> **STORED DATA**:
-=-=-=-=-

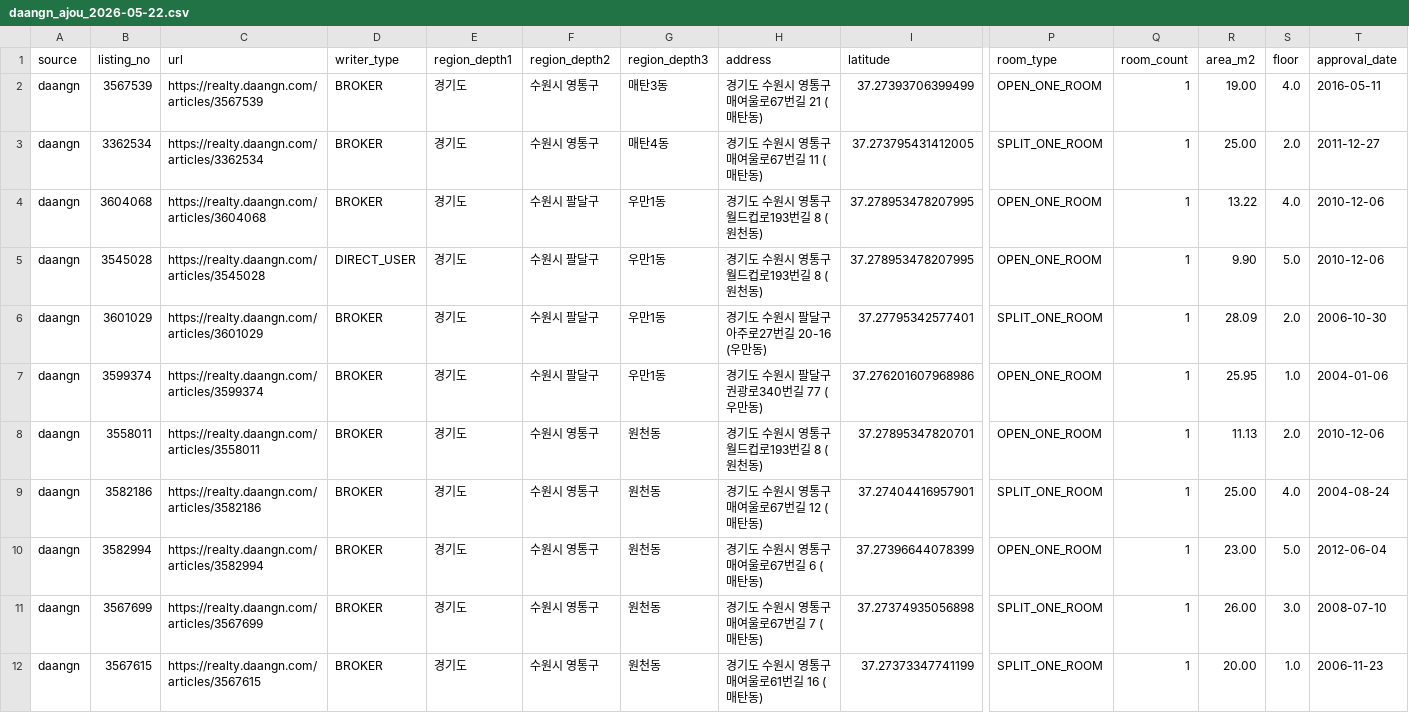
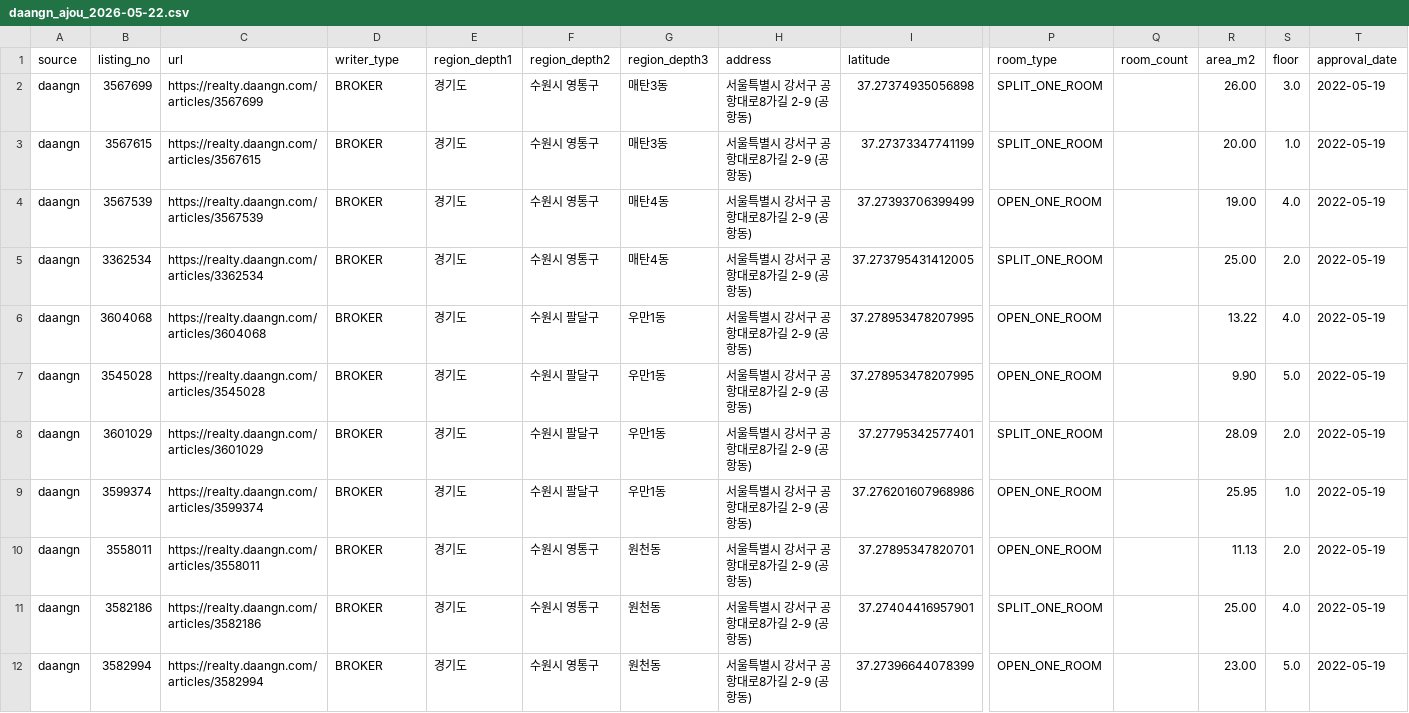
Before and after one commit to jhpower901/RentMap, a CSV file: data/daangn_ajou_2026-05-22.csv, drawn as a sheet; only a part is shown, gaps mark what is left out; removed rows and columns are numbered as before the commit, all else as after; rows hold the shown columns only; the diff names each change by its address in the sheet, - before the commit and + after, or states it on an @@ line.

Commit message:
Recrawl Daangn and Naver around Ajou gate bbox

```diff
--- a/data/daangn_ajou_2026-05-22.csv
+++ b/data/daangn_ajou_2026-05-22.csv
+row 2: daangn | 3567699 | https://realty.daangn.com/articles/3567699 | BROKER | 경기도 | 수원시 영통구 | 매탄3동 | 서울특별시 강서구 공항대로8가길 2-9 (공항동) | 37.27374935056898 | SPLIT_ONE_ROOM |  | 26.00 | 3.0 | 2022-05-19
+row 3: daangn | 3567615 | https://realty.daangn.com/articles/3567615 | BROKER | 경기도 | 수원시 영통구 | 매탄3동 | 서울특별시 강서구 공항대로8가길 2-9 (공항동) | 37.27373347741199 | SPLIT_ONE_ROOM |  | 20.00 | 1.0 | 2022-05-19
-G4 (region_depth3): 매탄3동
+G4 (region_depth3): 매탄4동
-H4 (address): 경기도 수원시 영통구 매여울로67번길 21 (매탄동)
+H4 (address): 서울특별시 강서구 공항대로8가길 2-9 (공항동)
-Q4:Q12 (room_count): 1
+Q4:Q12 (room_count): (empty)
-T4 (approval_date): 2016-05-11
+T4 (approval_date): 2022-05-19
-H5 (address): 경기도 수원시 영통구 매여울로67번길 11 (매탄동)
+H5 (address): 서울특별시 강서구 공항대로8가길 2-9 (공항동)
-T5 (approval_date): 2011-12-27
+T5 (approval_date): 2022-05-19
-H6:H7 (address): 경기도 수원시 영통구 월드컵로193번길 8 (원천동)
+H6:H7 (address): 서울특별시 강서구 공항대로8가길 2-9 (공항동)
-T6:T7 (approval_date): 2010-12-06
+T6:T7 (approval_date): 2022-05-19
-D7 (writer_type): DIRECT_USER
+D7 (writer_type): BROKER
-H8 (address): 경기도 수원시 팔달구 아주로27번길 20-16 (우만동)
+H8 (address): 서울특별시 강서구 공항대로8가길 2-9 (공항동)
-T8 (approval_date): 2006-10-30
+T8 (approval_date): 2022-05-19
-H9 (address): 경기도 수원시 팔달구 권광로340번길 77 (우만동)
+H9 (address): 서울특별시 강서구 공항대로8가길 2-9 (공항동)
-T9 (approval_date): 2004-01-06
+T9 (approval_date): 2022-05-19
-H10 (address): 경기도 수원시 영통구 월드컵로193번길 8 (원천동)
+H10 (address): 서울특별시 강서구 공항대로8가길 2-9 (공항동)
-T10 (approval_date): 2010-12-06
+T10 (approval_date): 2022-05-19
-H11 (address): 경기도 수원시 영통구 매여울로67번길 12 (매탄동)
+H11 (address): 서울특별시 강서구 공항대로8가길 2-9 (공항동)
-T11 (approval_date): 2004-08-24
+T11 (approval_date): 2022-05-19
-H12 (address): 경기도 수원시 영통구 매여울로67번길 6 (매탄동)
+H12 (address): 서울특별시 강서구 공항대로8가길 2-9 (공항동)
-T12 (approval_date): 2012-06-04
+T12 (approval_date): 2022-05-19
-row 11: daangn | 3567699 | https://realty.daangn.com/articles/3567699 | BROKER | 경기도 | 수원시 영통구 | 원천동 | 경기도 수원시 영통구 매여울로67번길 7 (매탄동) | 37.27374935056898 | SPLIT_ONE_ROOM | 1 | 26.00 | 3.0 | 2008-07-10
-row 12: daangn | 3567615 | https://realty.daangn.com/articles/3567615 | BROKER | 경기도 | 수원시 영통구 | 원천동 | 경기도 수원시 영통구 매여울로61번길 16 (매탄동) | 37.27373347741199 | SPLIT_ONE_ROOM | 1 | 20.00 | 1.0 | 2006-11-23
```
Also changed, not shown: web/data/daangn_ajou_2026-05-22.csv, 8 other files.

-=-=-=-=-

> **TASK REQUIREMENTS**:
For each line above that contains the word "서울특별시", make a copy.

> **ANSWER BELOW**:
+row 2: daangn | 3567699 | https://realty.daangn.com/articles/3567699 | BROKER | 경기도 | 수원시 영통구 | 매탄3동 | 서울특별시 강서구 공항대로8가길 2-9 (공항동) | 37.27374935056898 | SPLIT_ONE_ROOM |  | 26.00 | 3.0 | 2022-05-19
+row 3: daangn | 3567615 | https://realty.daangn.com/articles/3567615 | BROKER | 경기도 | 수원시 영통구 | 매탄3동 | 서울특별시 강서구 공항대로8가길 2-9 (공항동) | 37.27373347741199 | SPLIT_ONE_ROOM |  | 20.00 | 1.0 | 2022-05-19
+H4 (address): 서울특별시 강서구 공항대로8가길 2-9 (공항동)
+H5 (address): 서울특별시 강서구 공항대로8가길 2-9 (공항동)
+H6:H7 (address): 서울특별시 강서구 공항대로8가길 2-9 (공항동)
+H8 (address): 서울특별시 강서구 공항대로8가길 2-9 (공항동)
+H9 (address): 서울특별시 강서구 공항대로8가길 2-9 (공항동)
+H10 (address): 서울특별시 강서구 공항대로8가길 2-9 (공항동)
+H11 (address): 서울특별시 강서구 공항대로8가길 2-9 (공항동)
+H12 (address): 서울특별시 강서구 공항대로8가길 2-9 (공항동)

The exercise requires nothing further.